# Your objective:
Each line below is to be written out in full, exactly as shown.

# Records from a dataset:
######

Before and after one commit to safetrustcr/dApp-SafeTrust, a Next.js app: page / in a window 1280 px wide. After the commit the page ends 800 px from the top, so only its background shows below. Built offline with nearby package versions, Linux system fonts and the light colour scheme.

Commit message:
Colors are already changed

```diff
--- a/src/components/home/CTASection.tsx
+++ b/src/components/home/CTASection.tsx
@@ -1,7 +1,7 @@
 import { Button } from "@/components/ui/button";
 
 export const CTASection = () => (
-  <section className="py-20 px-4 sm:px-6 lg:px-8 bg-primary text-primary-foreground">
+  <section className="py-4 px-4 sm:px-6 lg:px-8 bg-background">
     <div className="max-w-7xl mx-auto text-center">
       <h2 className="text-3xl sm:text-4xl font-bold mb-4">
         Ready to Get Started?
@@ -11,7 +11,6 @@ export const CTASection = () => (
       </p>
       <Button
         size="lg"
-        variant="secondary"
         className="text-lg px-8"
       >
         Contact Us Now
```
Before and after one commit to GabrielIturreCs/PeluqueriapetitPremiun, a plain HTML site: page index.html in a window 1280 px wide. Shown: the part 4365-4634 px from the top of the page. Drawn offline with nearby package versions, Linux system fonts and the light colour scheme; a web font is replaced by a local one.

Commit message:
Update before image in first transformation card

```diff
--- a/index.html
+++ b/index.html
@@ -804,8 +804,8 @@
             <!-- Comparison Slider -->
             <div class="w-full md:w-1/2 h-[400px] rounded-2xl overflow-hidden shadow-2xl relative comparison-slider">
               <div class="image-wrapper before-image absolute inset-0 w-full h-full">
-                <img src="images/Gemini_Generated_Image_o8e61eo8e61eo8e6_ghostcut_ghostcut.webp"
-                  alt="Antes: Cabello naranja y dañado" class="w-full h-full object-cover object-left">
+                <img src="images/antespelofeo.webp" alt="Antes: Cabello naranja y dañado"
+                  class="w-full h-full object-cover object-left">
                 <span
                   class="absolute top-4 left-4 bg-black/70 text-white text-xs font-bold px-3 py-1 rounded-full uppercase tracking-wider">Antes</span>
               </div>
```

######

# Finished task:
Before and after one commit to safetrustcr/dApp-SafeTrust, a Next.js app: page / in a window 1280 px wide. After the commit the page ends 800 px from the top, so only its background shows below. Built offline with nearby package versions, Linux system fonts and the light colour scheme.

Commit message:
Colors are already changed

```diff
--- a/src/components/home/CTASection.tsx
+++ b/src/components/home/CTASection.tsx
@@ -1,7 +1,7 @@
 import { Button } from "@/components/ui/button";
 
 export const CTASection = () => (
-  <section className="py-20 px-4 sm:px-6 lg:px-8 bg-primary text-primary-foreground">
+  <section className="py-4 px-4 sm:px-6 lg:px-8 bg-background">
     <div className="max-w-7xl mx-auto text-center">
       <h2 className="text-3xl sm:text-4xl font-bold mb-4">
         Ready to Get Started?
@@ -11,7 +11,6 @@ export const CTASection = () => (
       </p>
       <Button
         size="lg"
-        variant="secondary"
         className="text-lg px-8"
       >
         Contact Us Now
```
Before and after one commit to GabrielIturreCs/PeluqueriapetitPremiun, a plain HTML site: page index.html in a window 1280 px wide. Shown: the part 4365-4634 px from the top of the page. Drawn offline with nearby package versions, Linux system fonts and the light colour scheme; a web font is replaced by a local one.

Commit message:
Update before image in first transformation card

```diff
--- a/index.html
+++ b/index.html
@@ -804,8 +804,8 @@
             <!-- Comparison Slider -->
             <div class="w-full md:w-1/2 h-[400px] rounded-2xl overflow-hidden shadow-2xl relative comparison-slider">
               <div class="image-wrapper before-image absolute inset-0 w-full h-full">
-                <img src="images/Gemini_Generated_Image_o8e61eo8e61eo8e6_ghostcut_ghostcut.webp"
-                  alt="Antes: Cabello naranja y dañado" class="w-full h-full object-cover object-left">
+                <img src="images/antespelofeo.webp" alt="Antes: Cabello naranja y dañado"
+                  class="w-full h-full object-cover object-left">
                 <span
                   class="absolute top-4 left-4 bg-black/70 text-white text-xs font-bold px-3 py-1 rounded-full uppercase tracking-wider">Antes</span>
               </div>
```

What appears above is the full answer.